▶ _WORK INSTRUCTIONS_: Set down every record below exactly as it stands, with the pictures omitted.

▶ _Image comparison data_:
=====

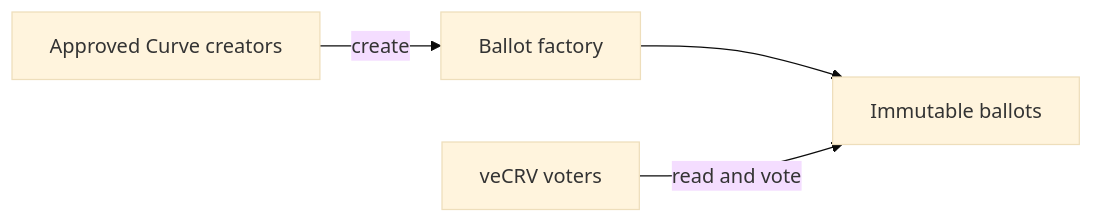
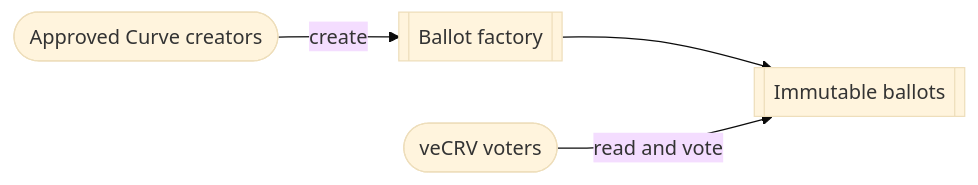
Before and after one commit to wavey0x/vecrv-choice-poll: the diagram in README.md, drawn with Mermaid (base theme). The commit also changed other lines of this file and 11 other files, not shown here.

````diff
--- a/README.md
+++ b/README.md
@@ -9,6 +9,6 @@
 ```mermaid
 flowchart LR
-    Creators[Approved Curve creators] -->|create| Factory[Ballot factory]
-    Factory --> Ballots[Immutable ballots]
-    Voters[veCRV voters] -->|read and vote| Ballots
+    Creators([Approved Curve creators]) -->|create| Factory[[Ballot factory]]
+    Factory --> Ballots[[Immutable ballots]]
+    Voters([veCRV voters]) -->|read and vote| Ballots
 ```
````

=====

▶ _FINAL ANSWER_:
Before and after one commit to wavey0x/vecrv-choice-poll: the diagram in README.md, drawn with Mermaid (base theme). The commit also changed other lines of this file and 11 other files, not shown here.

````diff
--- a/README.md
+++ b/README.md
@@ -9,6 +9,6 @@
 ```mermaid
 flowchart LR
-    Creators[Approved Curve creators] -->|create| Factory[Ballot factory]
-    Factory --> Ballots[Immutable ballots]
-    Voters[veCRV voters] -->|read and vote| Ballots
+    Creators([Approved Curve creators]) -->|create| Factory[[Ballot factory]]
+    Factory --> Ballots[[Immutable ballots]]
+    Voters([veCRV voters]) -->|read and vote| Ballots
 ```
````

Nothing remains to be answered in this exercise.